Section 178 states that the $22 sanction will increase to $28 if the mother fails or refuses to identify the father after 13 weeks of being given notice to do so. There is no evidence that this has led to an increase in paid child support. It has the effect of exacerbating the financial hardship of the families who are among the most vulnerable in our country. Increasing poverty as punishment for non-adherence to this policy is unjustifiable.
It is the 17,000 children who are the primary victims of this punitive policy. Beneficiaries and low wage workers already struggle to meet their weekly financial commitments, often with nothing left over for additional or unexpected costs. For sole parents trying to survive on one income, a deduction of $22-$28+ puts these families at further risk of being unable to meet the welfare needs of their children, such as food, clothing, education and adequate housing.  We urge you to consider the welfare of children as paramount, and argue that such children should not be victimised for the circumstances in which they were conceived.
As the sanction is cumulative, there are a considerable number of women who are sanctioned for more than one child – 2,768 nationwide, accounting to $56 or more per week. This adds to their financial stress and increases the risk of children going without basic essential needs.
The Section 70A deduction is often imposed incorrectly. Women are oftentimes not advised by Work and Income of the required steps to identify the father, or did not receive a formal notification of the decision to impose the sanction. Some women have provided Work and Income with the required identifying information within the six week deadline, and the father is in fact paying child support, but they have still been sanctioned due to Work and Income error. Additionally, many women are unaware that they have this sanction imposed on them, and were at no time informed that there would be a financial penalty for not naming the father.
In order to get the sanction lifted, the Ministry of Social Development requires women to present a letter from a lawyer establishing the nature of their accordance with this criteria. However, many women are not able to access a lawyer, and are not informed by the Ministry about the free legal services of Community Law Centres.
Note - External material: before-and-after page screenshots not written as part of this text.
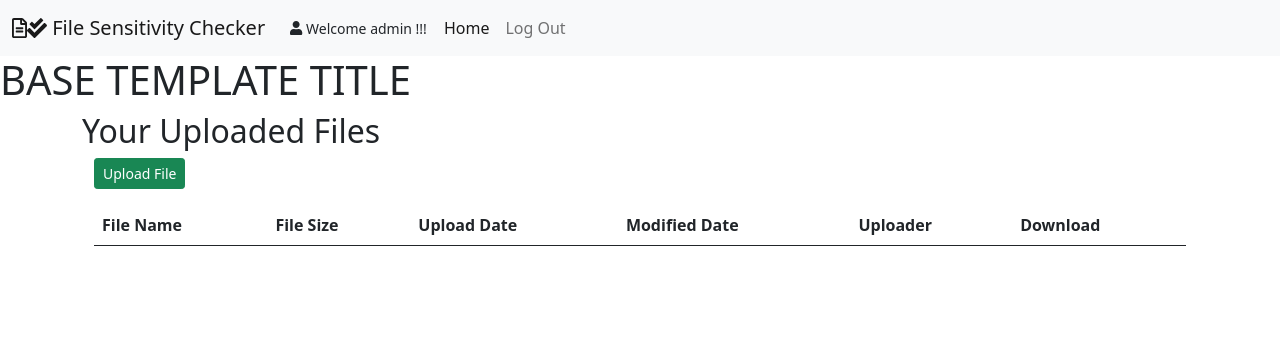
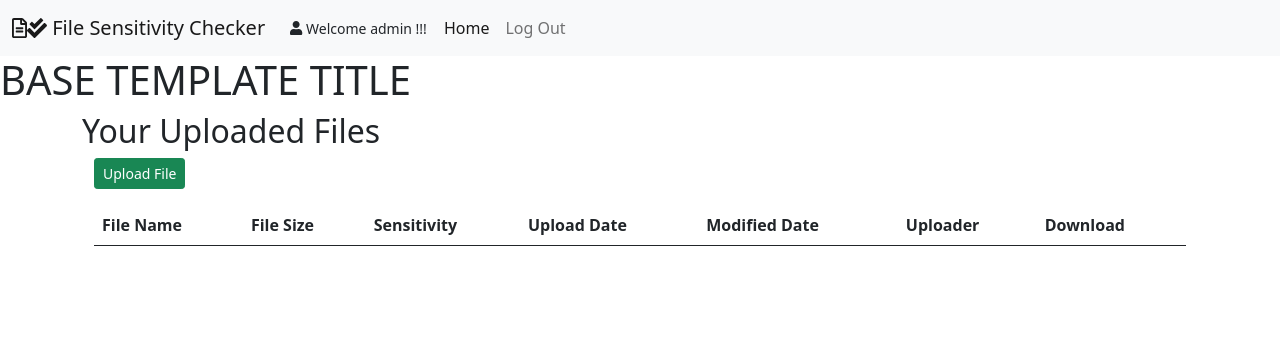
Before and after one commit to 4forces/collin-celery, a Django app: page /sensitivefiles/files/admin/ in a window 1280 px wide. Shown: the top 356 px of the page. Run offline with Django 3.2, Linux system fonts and the light colour scheme; a user stored in the database is signed in; data comes from the database, SQL or seed files in the repository; data that the repository does not hold is empty.

Commit message:
Sensitivity function and update complete

```diff
--- a/CeleryApp/StorageFiles/forms.py
+++ b/CeleryApp/StorageFiles/forms.py
@@ -4,4 +4,4 @@ from .models import ClassifiedFile
 class FileForm(forms.ModelForm):
     class Meta:
         model = ClassifiedFile
-        fields = ('uploadfile',)
+        fields = ('__all__')
--- a/CeleryApp/StorageFiles/models.py
+++ b/CeleryApp/StorageFiles/models.py
@@ -9,6 +9,7 @@ class ClassifiedFile(models.Model):
     uploadfile = models.FileField(upload_to='documents/', validators=[FileExtensionValidator(allowed_extensions=['txt'])])
     created = models.DateTimeField(auto_now_add=True)
     updated = models.DateTimeField(auto_now=True)
+    sensitivity = models.IntegerField(blank=True, default=0)
 
     def __str__(self):
         return os.path.basename(self.uploadfile.name)
--- a/CeleryApp/StorageFiles/templates/StorageFiles/index.template.html
+++ b/CeleryApp/StorageFiles/templates/StorageFiles/index.template.html
@@ -16,9 +16,4 @@
         <a href="{% url 'view_files' username=username %}" class="btn btn-success">View Uploaded Files</a>
     </div>
     {% endif %}
-    {% if messages %}
-        {% for mes in messages %}
-        <b style="color: green;">{{mes}}</b>
-        {%endfor%}
-    {%endif%}
 {%endblock%}
--- a/CeleryApp/StorageFiles/templates/StorageFiles/view_files.template.html
+++ b/CeleryApp/StorageFiles/templates/StorageFiles/view_files.template.html
@@ -13,6 +13,7 @@
                 <tr>
                     <th>File Name</th>
                     <th>File Size</th>
+                    <th>Sensitivity</th>
                     <th>Upload Date</th>
                     <th>Modified Date</th>
                     <th>Uploader</th>
@@ -24,10 +25,12 @@
                 <tr>
                     <td>{{ file.uploadfile.name}}</td>
                     <td>{{ file.uploadfile.size }}</td>
+                    <td>{{ file.sensitivity }}</td>
                     <td>{{ file.created }}</td>
                     <td>{{ file.updated }}</td>
                     <td>{{ file.owner }}</td>
                     <td><a href="{{ file.uploadfile.url }}" target="_blank" class="btn btn-outline-primary">Download File</a></td>
+                    <td><a href="{% url "checker" file_id=file.id %}" class="btn btn-outline-primary">Checker</a></td>
                 </tr>
                 {% endfor %}
             </tbody>
--- a/CeleryApp/StorageFiles/urls.py
+++ b/CeleryApp/StorageFiles/urls.py
@@ -4,4 +4,5 @@ import StorageFiles.views
 urlpatterns = [
     path('', StorageFiles.views.index, name="home"),
     path('files/<username>/', StorageFiles.views.view_files, name="view_files"),
+    path('checker/<file_id>', StorageFiles.views.checker, name="checker"),
 ]
--- a/CeleryApp/StorageFiles/views.py
+++ b/CeleryApp/StorageFiles/views.py
@@ -1,9 +1,13 @@
+from django.db.models.query_utils import FilteredRelation
+from django.http.response import HttpResponse
 from .models import ClassifiedFile
 from django.contrib.auth.models import User
 from django.contrib.auth.decorators import login_required
-from django.shortcuts import render, redirect
+from django.shortcuts import render, redirect, get_object_or_404
 from django.contrib import messages
 from .forms import FileForm
+import datetime
+from django.utils import timezone
 
 # Create your views here.
 
@@ -46,6 +50,37 @@ def index(request):
 def view_files(request, username):
     current_user = User.objects.get(username=username).pk
     files = ClassifiedFile.objects.filter(owner=current_user)
+    print(files)
     return render(request, 'StorageFiles/view_files.template.html', {
         'files': files
     })
+
+def checker(request, file_id):
+    current_user = request.user
+    file_to_check = get_object_or_404(ClassifiedFile, pk=file_id)
+    read_file = open(file_to_check.uploadfile.path, 'r')
+    read_file_data = read_file.read()
+    total_words = read_file_data.split()
+    sensitivity = 0
+    array1 = []
+    for word in total_words:
+        lower_word = word.lower()
+        clean_lower_word = lower_word.strip("!@#$%^&*()_+-=<>,.?/~`")
+        array1.append(clean_lower_word)
+    for each in array1:
+        if each == "secret":
+            sensitivity += 10
+        elif each == "dathena":
+            sensitivity += 7
+        elif each == "internal":
+            sensitivity += 5
+        elif each == "external":
+            sensitivity += 3
+        elif each == "public":
+            sensitivity += 1
+    read_file.close()
+    file_to_update = ClassifiedFile.objects.filter(pk=file_id)
+    file_to_update.update(sensitivity=sensitivity)
+    file_to_update.update(updated=timezone.now())
+
+    return redirect("view_files", username=current_user)
--- a/CeleryApp/templates/base.template.html
+++ b/CeleryApp/templates/base.template.html
@@ -43,7 +43,13 @@
     <div class="container">
         {%block content%}{%endblock%}
     </div>
-
+    <div class="alert">
+    {% if messages %}
+        {% for mes in messages %}
+        <b style="color: green;">{{mes}}</b>
+        {%endfor%}
+    {%endif%}
+    </div>
     <!-- Optional JavaScript; choose one of the two! -->
     <!-- Option 1: Bootstrap Bundle with Popper -->
     <script src="https://cdn.jsdelivr.net/npm/bootstrap@5.0.0-beta1/dist/js/bootstrap.bundle.min.js" integrity="sha384-ygbV9kiqUc6oa4msXn9868pTtWMgiQaeYH7/t7LECLbyPA2x65Kgf80OJFdroafW" crossorigin="anonymous"></script>
```
Also changed, not shown: CeleryApp/StorageFiles/migrations/0002_classifiedfile_sensitivity.py (added).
Given most of these women are living in “survival mode” and cannot afford non-essential costs, such as extra petrol or transport money to and from a lawyer, accessing a lawyer becomes yet another barrier for them.
There are many reasons why a woman is unable to identify the father of her child, and fear of violence is a frequent one. However, under the current policy, it is up to the discretion of Work and Income Case Managers to assess the risk of domestic violence, and this is not something they are trained in, or have the competence to do. All women should be given the benefit of the doubt regarding their fear of violence. If they feel they cannot name the father, this should be respected. Having to relive these experiences and justify their very real fear of violence in front of a Case Manager, who often contests the lawyer’s letter, further disempowers and victimises these women.
There are many other reasons that a woman may be unable to identify the father of her child/ren, for example, cultural stigma, shame, the fear of social exclusion, or non-reported rape. Requiring women to explain, justify and validate the circumstance around the conception of her child and the reasons for her non-adherence to this policy, impinges on her privacy and autonomy, and is insensitive to the complexities surrounding such situations.
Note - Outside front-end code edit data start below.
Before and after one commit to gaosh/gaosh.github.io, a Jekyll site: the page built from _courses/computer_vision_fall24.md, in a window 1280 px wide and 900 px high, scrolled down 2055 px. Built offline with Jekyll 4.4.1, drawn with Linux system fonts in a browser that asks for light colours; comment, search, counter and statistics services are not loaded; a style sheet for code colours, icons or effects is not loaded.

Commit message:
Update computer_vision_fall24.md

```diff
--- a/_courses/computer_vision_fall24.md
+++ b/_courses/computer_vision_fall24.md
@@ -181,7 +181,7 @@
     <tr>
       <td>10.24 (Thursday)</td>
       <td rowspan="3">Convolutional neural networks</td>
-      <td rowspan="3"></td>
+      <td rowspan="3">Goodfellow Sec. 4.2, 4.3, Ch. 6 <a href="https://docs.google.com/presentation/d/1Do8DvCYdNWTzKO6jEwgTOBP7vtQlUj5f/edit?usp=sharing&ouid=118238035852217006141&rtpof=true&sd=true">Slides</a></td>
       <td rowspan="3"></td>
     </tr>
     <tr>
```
Recommendations
Unite Waitemata calls for the removal of Sections 176, 177 and 178 from the new Social Security Act under the Social Security Legislation Rewrite Bill. The sanction is moralistic, value-based and inherently sexist, and puts into further hardship some of our most vulnerable families.







2 comments:
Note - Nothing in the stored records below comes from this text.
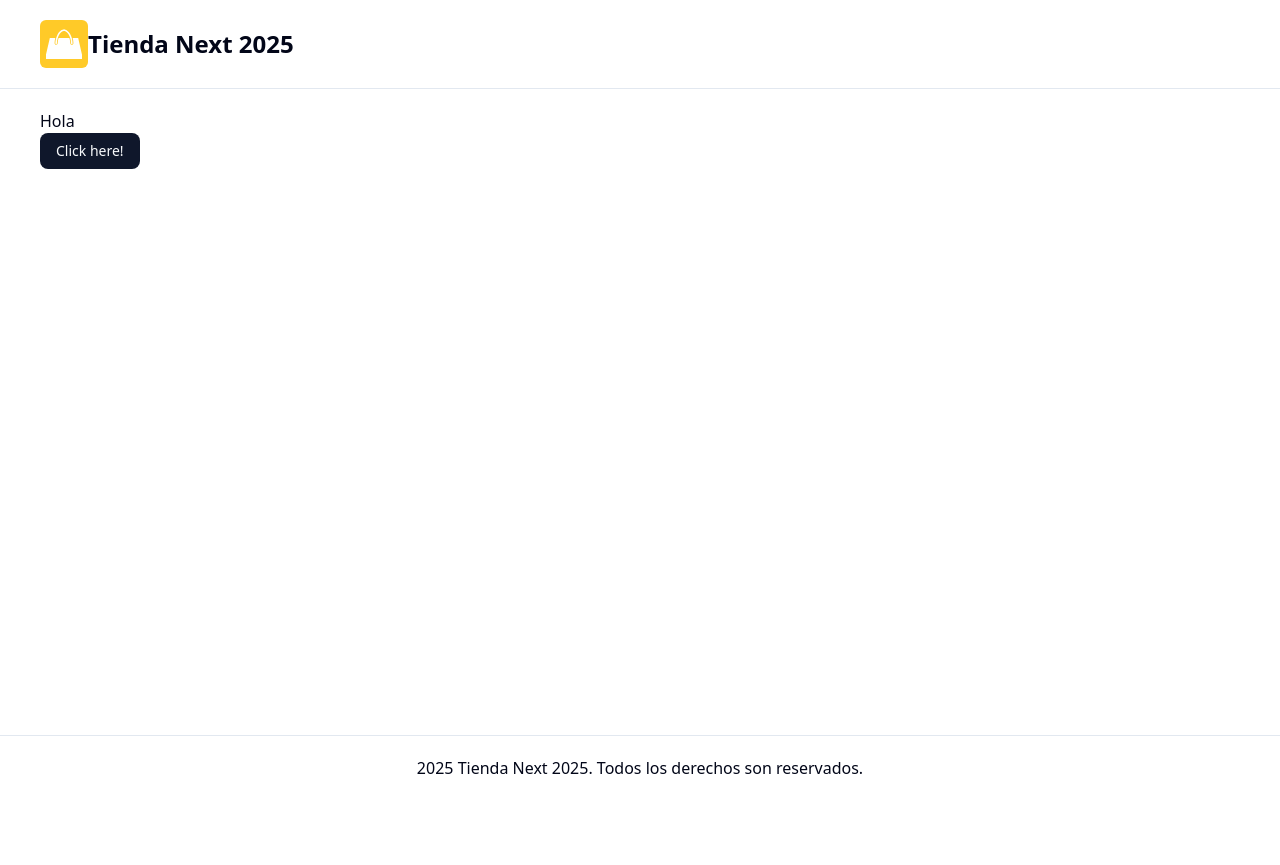
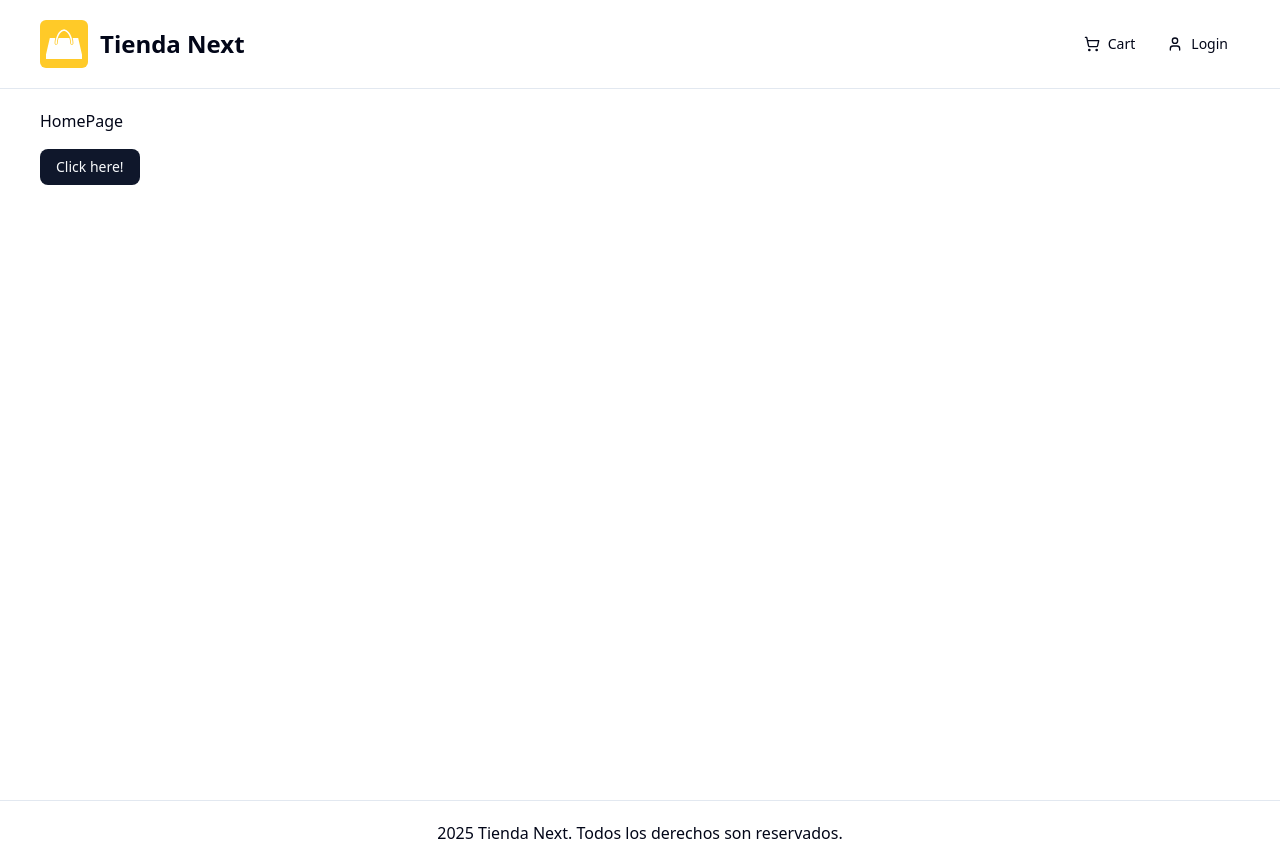
Before and after one commit to sunfeax/React-Next, a Next.js app: page / in a window 1280 px wide. Before the commit the page ends 800 px from the top, so only its background shows below. Built offline with nearby package versions, Linux system fonts and the light colour scheme; no server answers.

Commit message:
add 2 buttons in Header component. fix packages, fix root layout and page structure

```diff
--- a/app/(root)/layout.tsx
+++ b/app/(root)/layout.tsx
@@ -8,8 +8,10 @@ export default function RootLayout({
 }>) {
   return (
     <>
-      <Header />
-      <main className="flex-1">{children}</main>
+      <div className="flex h-screen flex-col">
+        <Header />
+        {children}
+      </div>
       <Footer />
     </>
   );
--- a/app/(root)/page.tsx
+++ b/app/(root)/page.tsx
@@ -4,8 +4,10 @@ import { Button } from "@/components/ui/button";
 const HomePage = () => {
   return (
     <div className="wrapper">
-      <div>Hola</div>
-      <Button variant="default">Click here!</Button>
+      <div>HomePage</div>
+      <Button variant={"default"} className="my-4">
+        Click here!
+      </Button>
     </div>
   );
 };
--- a/components/shared/header/index.tsx
+++ b/components/shared/header/index.tsx
@@ -1,7 +1,8 @@
 import { APP_NAME } from '@/lib/constants';
-import { ShoppingCart, UserIcon } from 'lucide-react';
+import { ShoppingCartIcon, UserIcon } from 'lucide-react';
 import Link from 'next/link';
 import Image from 'next/image';
+import { Button } from '@/components/ui/button';
 
 export default function Header() {
     return (
@@ -9,15 +10,25 @@ export default function Header() {
             <div className='wrapper flex-between'>
                 <div className='flex-start'>
                     <Link href={'/'} className='flex-start'>
-                        <Image src="/logo.svg" alt={"Home"} width={48} height={48} />
+                        <Image src="/logo.svg" alt={'Home'} width={48} height={48} />
                     </Link>
-                    <span className='hidden lg:block font-bold text-2xl'>
+                    <span className='hidden lg:block font-bold text-2xl ml-3'>
                         {APP_NAME}
                     </span>
                 </div>
-                {/* <div className='space '>
+                <div className='space-x-2'>
+                <Button asChild variant={'ghost'}>
+                    <Link href={'/cart'}>
+                        <ShoppingCartIcon />Cart
+                    </Link>
+                </Button>
+                <Button asChild variant={'ghost'}>
+                    <Link href={'/login'}>
+                        <UserIcon />Login
+                    </Link>
+                </Button>
 
-                </div> */}
+                </div>
             </div>
         </header>
     )
--- a/lib/constants/index.ts
+++ b/lib/constants/index.ts
@@ -1,3 +1,3 @@
-export const APP_NAME = process.env.NEXT_PUBLIC_APP_NAME || 'Tienda Next 2025'
-export const APP_DESC = process.env.NEXT_PUBLIC_APP_DESCRIPTION || 'Este es decripción por defecto de Tienda Next 2025'
+export const APP_NAME = process.env.NEXT_PUBLIC_APP_NAME || 'Tienda Next'
+export const APP_DESC = process.env.NEXT_PUBLIC_APP_DESCRIPTION || 'Este es decripción por defecto de Tienda Next'
 export const APP_BASEURL = process.env.NEXT_PUBLIC_SERVER_URL || "https://localhost:3000"
--- a/package.json
+++ b/package.json
@@ -13,7 +13,7 @@
     "class-variance-authority": "^0.7.1",
     "clsx": "^2.1.1",
     "lucide-react": "^0.546.0",
-    "next": "15.5.6",
+    "next": "^15.5.6",
     "next-themes": "^0.4.6",
     "react": "19.1.0",
     "react-dom": "19.1.0",
```
Also changed, not shown: 1 other file (tests, documents, lock files or other folders).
algalverge said...

Good on you. Everything you've succinlty stated is blindingly obvious to any person with an ounce of compassion or humanity.

President said...

Thank you algalverge. I wish to acknowledge Catriona MacLennan and Auckland Action Against Poverty as the main sources of material for this submission. We are really just spreading their words in the submission, as we were too short of time to write our own submission.